“a little philosophy inclineth man’s mind to atheism;
but depth in philosophy bringeth men’s minds about to religion.”
My original connection to the Catholicism theme came many years ago when reading biographies of The Inklings (at Oxford) and others at Oxbridge (J R R Tolkien, C S Lewis, Marshall McLuhan, and more … I need to assemble source links.) Two things prompted me to post this morning:
One was Stephen Law at CFI making a simple statement in a Facebook comment thread around his latest piece on “God” – which “obviously” doesn’t exist, yet apparently demands yards of screed?
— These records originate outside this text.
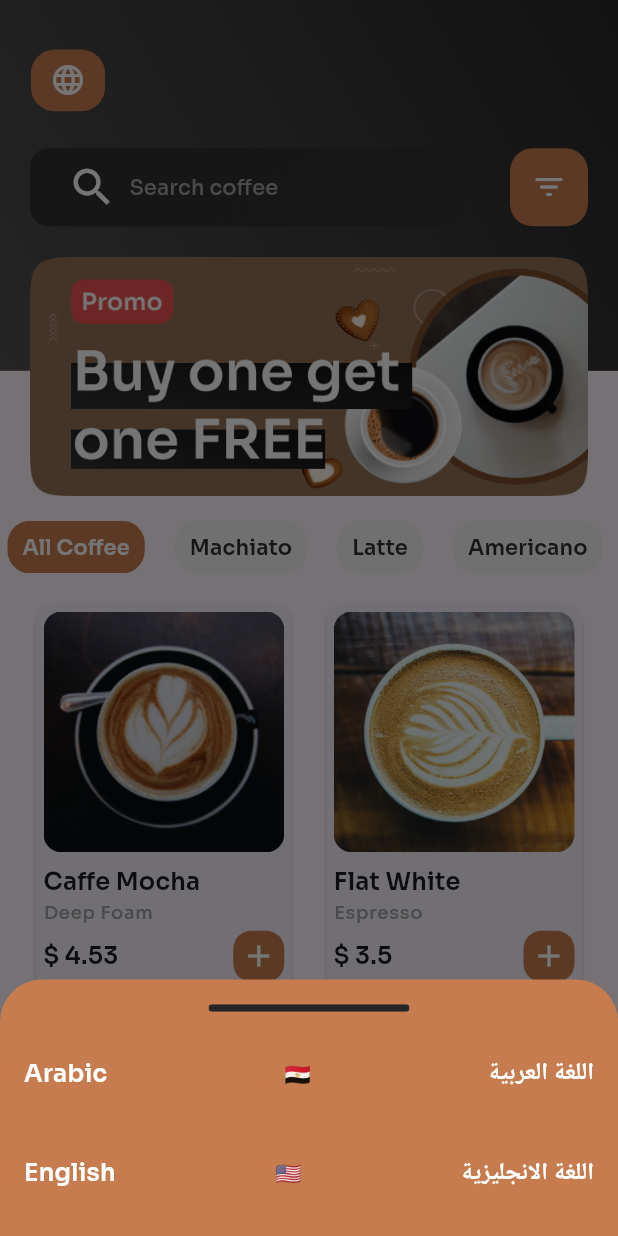
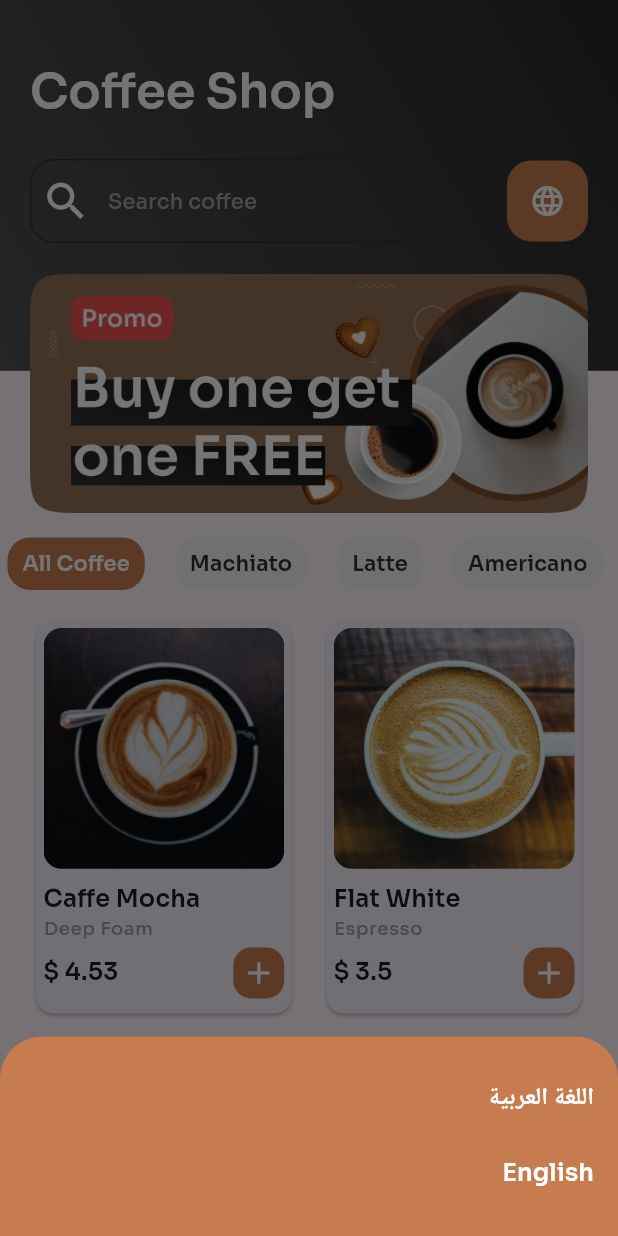
Before and after one commit to elsankry02/Coffee_Shop_App, a Flutter app: the HomePage screen opened by its route, after a tap on the "language" icon, on a phone screen of 412 x 824 dp. Run offline on Flutter 3.47's test engine with Material 3 defaults, Android fonts, the phone set to English and light mode, and no system bars; our stand-ins replace auto_route, flutter_bloc, flutter_svg, readmore, shared_preferences; accounts and stored records are empty.

Commit message:
finish App

```diff
--- a/lib/core/router/router.dart
+++ b/lib/core/router/router.dart
@@ -2,7 +2,6 @@ import 'package:auto_route/auto_route.dart';
 import 'package:coffee_shop/features/data/models/card_model.dart';
 import 'package:coffee_shop/features/pages/details/details_page.dart';
 import 'package:coffee_shop/features/pages/home/home_page.dart';
-import 'package:coffee_shop/features/pages/change_language/change_lang_page.dart';
 import 'package:coffee_shop/features/pages/nav_bar/nav_bar_page.dart';
 import 'package:coffee_shop/features/pages/onboarding/onboarding_page.dart';
 import 'package:coffee_shop/features/pages/splash/splash_page.dart';
@@ -21,6 +20,5 @@ class AppRouter extends RootStackRouter {
         AutoRoute(page: HomeRoute.page),
         AutoRoute(page: NavBarRoute.page),
         AutoRoute(page: DetailsItemRoute.page),
-
       ];
 }
--- a/lib/features/pages/change_language/change_lang_page.dart
+++ /dev/null
@@ -1,43 +0,0 @@
-import 'package:auto_route/auto_route.dart';
-import 'package:coffee_shop/core/constants/color_manger.dart';
-import 'package:coffee_shop/features/pages/change_language/widget/change_lang_widget.dart';
-import 'package:flutter/material.dart';
-
-@RoutePage()
-class ChangeLangPage extends StatefulWidget {
-  const ChangeLangPage({super.key});
-
-  @override
-  State<ChangeLangPage> createState() => _ChangeLangPageState();
-}
-
-class _ChangeLangPageState extends State<ChangeLangPage> {
-  @override
-  Widget build(BuildContext context) {
-    final h = MediaQuery.of(context).size.height;
-    final w = MediaQuery.of(context).size.width;
-    return Padding(
-        padding: EdgeInsetsDirectional.symmetric(horizontal: w * 0.050),
-        child: GestureDetector(
-          onTap: () {
-            showModalBottomSheet(
-              backgroundColor: ColorManger.kMaterialColor,
-              context: context,
-              builder: (context) {
-                return ChangeLanguageWidget();
-              },
-            );
-          },
-          child: Container(
-            height: h * 0.050,
-            width: w * 0.120,
-            decoration: BoxDecoration(
-                borderRadius: BorderRadius.circular(16),
-                color: ColorManger.kMaterialColor),
-            child: Center(
-              child: Icon(Icons.language, color: ColorManger.kWhite),
-            ),
-          ),
-        ));
-  }
-}
--- a/lib/features/pages/details/details_page.dart
+++ b/lib/features/pages/details/details_page.dart
@@ -20,6 +20,8 @@ class DetailsItemPage extends StatelessWidget {
     final textTeme = Theme.of(context).textTheme;
     final h = MediaQuery.of(context).size.height;
     final w = MediaQuery.of(context).size.width;
+    final local = AppLocalizations.of(context)!;
+
     return Scaffold(
       appBar: AppBar(
         //! AppBar Text
@@ -72,7 +74,7 @@ class DetailsItemPage extends StatelessWidget {
             ),
             //! Description Text
             Text(
-              'Description',
+              local.description,
               style: textTeme.bodyLarge!.copyWith(fontWeight: FontWeight.w600),
             ),
             SizedBox(height: h * 0.010),
@@ -81,7 +83,7 @@ class DetailsItemPage extends StatelessWidget {
             SizedBox(height: h * 0.024),
             //! Size
             Text(
-              'Size',
+              local.size,
               style: textTeme.bodyLarge!.copyWith(fontWeight: FontWeight.w600),
             ),
             SizedBox(height: h * 0.016),
--- a/lib/features/pages/details/widget/descriptrion_widget.dart
+++ b/lib/features/pages/details/widget/descriptrion_widget.dart
@@ -1,5 +1,6 @@
 import 'package:coffee_shop/core/constants/color_manger.dart';
 import 'package:coffee_shop/features/data/models/card_model.dart';
+import 'package:coffee_shop/l10n/app_localizations.dart';
 import 'package:flutter/material.dart';
 import 'package:readmore/readmore.dart';
 
@@ -15,6 +16,7 @@ class DescriptrionWidget extends StatelessWidget {
 
   @override
   Widget build(BuildContext context) {
+    final local = AppLocalizations.of(context)!;
     return ReadMoreText(
       cardModel.description,
       trimMode: TrimMode.Line,
@@ -22,11 +24,11 @@ class DescriptrionWidget extends StatelessWidget {
           fontWeight: FontWeight.w600, color: ColorManger.kMaterialColor),
       trimLines: 2,
       //! Read More
-      trimCollapsedText: 'Read More',
+      trimCollapsedText: local.readMore,
       moreStyle: textTeme.labelLarge!.copyWith(
           fontWeight: FontWeight.w600, color: ColorManger.kMaterialColor),
       //! Read less
-      trimExpandedText: 'Read less',
+      trimExpandedText: local.readLess,
       lessStyle: textTeme.labelLarge!.copyWith(
           fontWeight: FontWeight.w600, color: ColorManger.kMaterialColor),
     );
--- a/lib/features/pages/home/home_page.dart
+++ b/lib/features/pages/home/home_page.dart
@@ -1,10 +1,10 @@
 import 'package:auto_route/auto_route.dart';
-import 'package:coffee_shop/features/pages/change_language/change_lang_page.dart';
 import 'package:coffee_shop/features/pages/home/widget/back_ground_container_widget.dart';
 import 'package:coffee_shop/features/pages/home/widget/banner_image_widget.dart';
 import 'package:coffee_shop/features/pages/home/widget/category_card_items_widget.dart';
 import 'package:coffee_shop/features/pages/home/widget/category_items_widget.dart';
 import 'package:coffee_shop/features/pages/home/widget/search_and_filter_widget.dart';
+import 'package:coffee_shop/features/pages/home/widget/text_app_widget.dart';
 import 'package:flutter/material.dart';
 
 @RoutePage()
@@ -14,25 +14,17 @@ class HomePage extends StatelessWidget {
   @override
   Widget build(BuildContext context) {
     final h = MediaQuery.of(context).size.height;
-
     return Scaffold(
       body: Stack(
         children: [
           //! Back Ground Container Widget
           BackGroundContainerWidget(),
           Padding(
-            padding: EdgeInsetsDirectional.only(top: h * 0.040),
+            padding: EdgeInsetsDirectional.only(top: h * 0.050),
             child: Column(
-              // crossAxisAlignment: CrossAxisAlignment.start,
               children: [
-                //! Chage Language App
-                Align(
-                  alignment: Alignment.centerLeft,
-                  child: Directionality(
-                    textDirection: TextDirection.ltr,
-                    child: ChangeLangPage(),
-                  ),
-                ),
+                //! TextApp Widget
+                TextAppWidget(),
                 SizedBox(height: h * 0.030),
                 //! Search And Filter AppBar
                 SearchAndFilterWidget(),
--- a/lib/features/pages/change_language/widget/change_lang_widget.dart
+++ b/lib/features/pages/home/widget/change_lang_widget.dart
@@ -1,14 +1,19 @@
 import 'package:auto_route/auto_route.dart';
 import 'package:coffee_shop/core/constants/color_manger.dart';
-import 'package:coffee_shop/core/constants/svg_manger.dart';
 import 'package:coffee_shop/core/enums/localization_enum.dart';
 import 'package:coffee_shop/features/data/local_cubit/localization_cubit.dart';
 import 'package:flutter/material.dart';
 import 'package:flutter_bloc/flutter_bloc.dart';
-import 'package:flutter_svg/svg.dart';
 
-class ChangeLanguageWidget extends StatelessWidget {
+class ChangeLanguageWidget extends StatefulWidget {
   const ChangeLanguageWidget({super.key});
+
+  @override
+  State<ChangeLanguageWidget> createState() => _ChangeLanguageWidgetState();
+}
+
+class _ChangeLanguageWidgetState extends State<ChangeLanguageWidget> {
+  bool isSelected = true;
 
   @override
   Widget build(BuildContext context) {
@@ -26,10 +31,6 @@ class ChangeLanguageWidget extends StatelessWidget {
           mainAxisSize: MainAxisSize.min,
           children: [
             SizedBox(height: h * 0.020),
-            Center(
-              child: SvgPicture.asset(SvgManger.kHomeIndicator),
-            ),
-            SizedBox(height: h * 0.020),
             //! Arabic
             MaterialButton(
               height: 50,
@@ -43,17 +44,9 @@ class ChangeLanguageWidget extends StatelessWidget {
               child: Align(
                 alignment: Alignment.centerLeft,
                 child: Row(
-                  mainAxisAlignment: MainAxisAlignment.spaceBetween,
                   children: [
                     Text(
                       'اللغة العربية',
-                      style: textTeme.titleMedium!.copyWith(
-                          fontWeight: FontWeight.w600,
-                          color: ColorManger.kWhite),
-                    ),
-                    Text('🇪🇬'),
-                    Text(
-                      'Arabic',
                       style: textTeme.titleMedium!.copyWith(
                           fontWeight: FontWeight.w600,
                           color: ColorManger.kWhite),
@@ -62,9 +55,8 @@ class ChangeLanguageWidget extends StatelessWidget {
                 ),
               ),
             ),
-            SizedBox(height: h * 0.020),
+
             //! Enlish
-
             MaterialButton(
               height: 50,
               minWidth: double.infinity,
@@ -77,15 +69,7 @@ class ChangeLanguageWidget extends StatelessWidget {
               child: Align(
                 alignment: Alignment.centerLeft,
                 child: Row(
-                  mainAxisAlignment: MainAxisAlignment.spaceBetween,
                   children: [
-                    Text(
-                      'اللغة الانجليزية',
-                      style: textTeme.titleMedium!.copyWith(
-                          fontWeight: FontWeight.w600,
-                          color: ColorManger.kWhite),
-                    ),
-                    Text('🇺🇸'),
                     Text(
                       'English',
                       style: textTeme.titleMedium!.copyWith(
--- a/lib/features/pages/home/widget/search_and_filter_widget.dart
+++ b/lib/features/pages/home/widget/search_and_filter_widget.dart
@@ -1,4 +1,5 @@
 import 'package:coffee_shop/core/constants/color_manger.dart';
+import 'package:coffee_shop/features/pages/home/widget/change_lang_widget.dart';
 import 'package:coffee_shop/l10n/app_localizations.dart';
 import 'package:flutter/material.dart';
 
@@ -10,61 +11,57 @@ class SearchAndFilterWidget extends StatelessWidget {
     final textTeme = Theme.of(context).textTheme;
     final h = MediaQuery.of(context).size.height;
     final w = MediaQuery.of(context).size.width;
-
+    final local = AppLocalizations.of(context)!;
     return Padding(
       padding: const EdgeInsetsDirectional.symmetric(horizontal: 20),
-      child: Directionality(
-        textDirection: TextDirection.ltr,
-        child: Row(
-          mainAxisAlignment: MainAxisAlignment.spaceBetween,
-          children: [
-            //! Search Container
-            Container(
-              padding: EdgeInsetsDirectional.symmetric(horizontal: 25),
-              height: 52,
-              width: h * 0.350,
-              decoration: BoxDecoration(
-                borderRadius: BorderRadius.circular(12),
-                gradient: LinearGradient(
-                  begin: Alignment.bottomLeft,
-                  end: Alignment.topRight,
-                  colors: [
-                    Color.fromARGB(120, 17, 17, 17),
-                    Color.fromARGB(120, 49, 49, 49),
-                  ],
-                ),
-              ),
-              child: Center(
-                //! Search
-                child: Row(
-                  children: [
-                    //! icon
+      child: Row(
+        mainAxisAlignment: MainAxisAlignment.spaceBetween,
+        children: [
+          //! TextFormField
+          Expanded(
+            child: TextFormField(
+              cursorColor: ColorManger.k2,
+              decoration: InputDecoration(
+                prefixIcon:
                     Icon(Icons.search, size: h * 0.040, color: Colors.white),
-                    SizedBox(width: w * 0.020),
-                    Text(
-                      AppLocalizations.of(context)!.searchCoffee,
-                      style:
-                          textTeme.titleSmall!.copyWith(color: ColorManger.k7),
-                    )
-                  ],
-                ),
+                hintText: local.searchCoffee,
+                hintStyle: textTeme.titleSmall!.copyWith(color: ColorManger.k7),
+                enabledBorder: outlineInputBorder(),
+                focusedBorder: outlineInputBorder(),
+                border: outlineInputBorder(),
               ),
             ),
-            //! Filter
-            Container(
-              height: 52,
-              width: 52,
+          ),
+          SizedBox(width: w * 0.020),
+          GestureDetector(
+            onTap: () {
+              showModalBottomSheet(
+                backgroundColor: ColorManger.kMaterialColor,
+                context: context,
+                builder: (context) {
+                  return ChangeLanguageWidget();
+                },
+              );
+            },
+            child: Container(
+              padding: EdgeInsetsDirectional.all(15),
               decoration: BoxDecoration(
-                  borderRadius: BorderRadius.circular(15),
+                  borderRadius: BorderRadius.circular(16),
                   color: ColorManger.kMaterialColor),
-              //! icon
               child: Center(
-                child: Icon(Icons.filter_list_rounded, color: Colors.white),
+                child: Icon(Icons.language, color: ColorManger.kWhite),
               ),
             ),
-          ],
-        ),
+          ),
+        ],
       ),
     );
   }
+
+  OutlineInputBorder outlineInputBorder() {
+    return OutlineInputBorder(
+      borderSide: BorderSide(color: ColorManger.kBlack),
+      borderRadius: BorderRadius.circular(16),
+    );
+  }
 }
--- /dev/null
+++ b/lib/features/pages/home/widget/text_app_widget.dart
@@ -0,0 +1,24 @@
+import 'package:flutter/material.dart';
+
+class TextAppWidget extends StatelessWidget {
+  const TextAppWidget({
+    super.key,
+  });
+
+  @override
+  Widget build(BuildContext context) {
+    final textTeme = Theme.of(context).textTheme;
+
+    return Padding(
+      padding: const EdgeInsets.only(left: 20),
+      child: Align(
+        alignment: Alignment.centerLeft,
+        child: Text(
+          'Coffee Shop',
+          style: textTeme.headlineLarge!
+              .copyWith(fontWeight: FontWeight.w600, color: Colors.white),
+        ),
+      ),
+    );
+  }
+}
--- a/lib/l10n/app_localizations.dart
+++ b/lib/l10n/app_localizations.dart
@@ -250,6 +250,42 @@ abstract class AppLocalizations {
   /// In en, this message translates to:
   /// **'Search coffee'**
   String get searchCoffee;
+
+  /// No description provided for @description.
+  ///
+  /// In en, this message translates to:
+  /// **'Discription'**
+  String get description;
+
+  /// No description provided for @size.
+  ///
+  /// In en, this message translates to:
+  /// **'Size'**
+  String get size;
+
+  /// No description provided for @readMore.
+  ///
+  /// In en, this message translates to:
+  /// **'Read More'**
+  String get readMore;
+
+  /// No description provided for @readLess.
+  ///
+  /// In en, this message translates to:
+  /// **'Read Less'**
+  String get readLess;
+
+  /// No description provided for @price.
+  ///
+  /// In en, this message translates to:
+  /// **'Price'**
+  String get price;
+
+  /// No description provided for @buyNow.
+  ///
+  /// In en, this message translates to:
+  /// **'Buy Now'**
+  String get buyNow;
 }
 
 class _AppLocalizationsDelegate extends LocalizationsDelegate<AppLocalizations> {
```
Also changed, not shown: lib/features/pages/details/widget/show_model_bottom_shert_widget.dart (+8 -6 lines), lib/l10n/app_ar.arb (+7 -1 lines), lib/l10n/app_en.arb (+7 -1 lines), lib/l10n/app_localizations_ar.dart (+18 -0 lines), lib/l10n/app_localizations_en.dart (+18 -0 lines), lib/core/router/router.gr.dart.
“The atheist agrees belief is not a kind of knowing.”
Well this atheist doesn’t. Unlike many other rationalists, I can see rationalism (humanism, atheism, secularism) as a belief system. A pragmatic one based on scepticism, where what is believed as knowledge is always open to challenge. Belief only ceases to be a kind of knowing when it is “blind faith” or dogma. Knowledge is never dogmatic; honest scepticism is the antithesis of dogma, not belief. Belief is sufficient trust or “faith” in what you know, and the soundness of its basis, to act on it in the here and now. Always open to challenge, analysis and reflective questioning, but where justification and reconstruction of what is known is not a necessary part of the action itself. We would be inefficient and ineffective – paralysed – without belief. The problem even has a name – “analysis paralysis”.
Secondly, and thirdly, alerted by a couple of tweets this morning one to this guest post by Joe Landi on Godless Mom’s blog: “From Catholicism to Unbelief … and Back” and another to this “Einstein quote” (*) from David Gurteen:
(*) Of course, most Einstein quotes aren’t. But anyway, as Landi says, his post on rediscovering Catholicism is not semantic or dialectic, no “reasoned” argument, simply a statement of all the things he “loves” about Catholicism. Apart from this:
As Camus said, no one has ever died for the ontological argument …
The Trinity secures an epistemological position where love, not the intellect, is what will truly lead us to the truth. It, so to say, levels the playing field, putting us in a world where an uneducated cloistered Carmelite can know just as much as, lets say, Aquinas. As the proverb says: “wisdom is easy,” in the sense that you don’t need a P.H.D. to attain to it. And this is precisely what puts the “catholicus” in Catholic.
ie “And the greatest of these is Love”
And for my fellow atheists, note that there is no “god” in this – no supernatural causal agent, omnipotent, omniscient or otherwise.